Huge 'Peacekeeping Mission' Did Nothing to Keep the Peace

With the previous South Sudan civil war ending with a huge civilian death toll, a large UN “peacekeeping” force, the UNMISS, remained in place, with a formal mandate to defend civilians “by any means necessary.”

Not that they did so. Indeed, while UN officials are talking up the need for even more troops, the reality of the situation is that the UNMISS troops did literally nothing during the fighting over the last week, which left upwards of 300 dead.

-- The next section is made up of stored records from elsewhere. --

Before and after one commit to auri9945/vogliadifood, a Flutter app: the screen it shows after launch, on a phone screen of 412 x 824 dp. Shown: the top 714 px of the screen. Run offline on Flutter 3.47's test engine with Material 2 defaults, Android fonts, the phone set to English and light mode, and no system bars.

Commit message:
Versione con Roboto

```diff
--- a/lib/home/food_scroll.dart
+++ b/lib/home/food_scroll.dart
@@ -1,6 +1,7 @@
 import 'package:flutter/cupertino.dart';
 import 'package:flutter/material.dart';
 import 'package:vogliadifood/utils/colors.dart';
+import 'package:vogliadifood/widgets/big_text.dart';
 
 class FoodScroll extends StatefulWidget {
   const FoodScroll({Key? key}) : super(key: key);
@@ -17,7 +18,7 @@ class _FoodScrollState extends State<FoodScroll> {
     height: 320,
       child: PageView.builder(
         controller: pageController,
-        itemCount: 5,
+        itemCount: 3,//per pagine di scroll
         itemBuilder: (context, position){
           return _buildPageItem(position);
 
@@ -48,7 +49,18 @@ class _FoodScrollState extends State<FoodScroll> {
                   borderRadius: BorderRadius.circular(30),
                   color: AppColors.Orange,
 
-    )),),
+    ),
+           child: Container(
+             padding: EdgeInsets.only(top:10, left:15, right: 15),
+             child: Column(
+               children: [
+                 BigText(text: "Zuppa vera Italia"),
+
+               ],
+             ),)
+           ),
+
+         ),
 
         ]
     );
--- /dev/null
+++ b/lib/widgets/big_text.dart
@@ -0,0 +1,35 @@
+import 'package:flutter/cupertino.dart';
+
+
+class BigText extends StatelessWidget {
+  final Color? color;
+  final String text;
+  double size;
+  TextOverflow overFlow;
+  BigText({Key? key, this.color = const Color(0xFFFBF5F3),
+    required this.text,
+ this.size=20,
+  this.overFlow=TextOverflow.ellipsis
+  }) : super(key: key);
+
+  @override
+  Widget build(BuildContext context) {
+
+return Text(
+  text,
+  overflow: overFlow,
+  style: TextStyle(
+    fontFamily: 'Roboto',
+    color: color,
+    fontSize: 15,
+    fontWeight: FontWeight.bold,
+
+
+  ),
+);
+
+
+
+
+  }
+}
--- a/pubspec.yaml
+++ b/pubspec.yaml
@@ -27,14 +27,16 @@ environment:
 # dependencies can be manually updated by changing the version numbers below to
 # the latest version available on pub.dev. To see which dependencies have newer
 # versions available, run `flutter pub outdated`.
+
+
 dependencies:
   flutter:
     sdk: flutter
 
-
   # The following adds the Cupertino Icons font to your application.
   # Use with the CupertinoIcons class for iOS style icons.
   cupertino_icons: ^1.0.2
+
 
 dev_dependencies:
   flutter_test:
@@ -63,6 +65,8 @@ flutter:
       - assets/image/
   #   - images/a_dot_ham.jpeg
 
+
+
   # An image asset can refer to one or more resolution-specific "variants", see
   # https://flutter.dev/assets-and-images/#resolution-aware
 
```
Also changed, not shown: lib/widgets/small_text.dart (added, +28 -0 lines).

Indeed, the UN troops made a point of saying their troops were out yesterday on patrol for the first time in several days, going out only after the ceasefire was already in place, and discovering that their warehouses had been totally looted in the meantime.

The UN kept adding more troops to UNMISS throughout the last civil war, to no real effect, and with growing concerns another civil war is about to break out, UN Secretary-General Ban Ki-moon is keen to double down on that, even though once again, the UNMISS troops didn’t even feign an attempt to do something about the violence.

With several Western nations having put their stamp on the virtues of an independent South Sudan, there is considerable international interest in stabilization, at least in theory. In practice, however, no one knows how that would be achieved, and instead are just putting all their eggs into the basket of a UN deployment that’s grown in size and impotence throughout the nation’s brief history.

Author: Jason Ditz

Jason Ditz is Senior Editor for Antiwar.com. He has 20 years of experience in foreign policy research and his work has appeared in The American Conservative, Responsible Statecraft, Forbes, Toronto Star, Minneapolis Star-Tribune, Providence Journal, Washington Times, and the Detroit Free Press.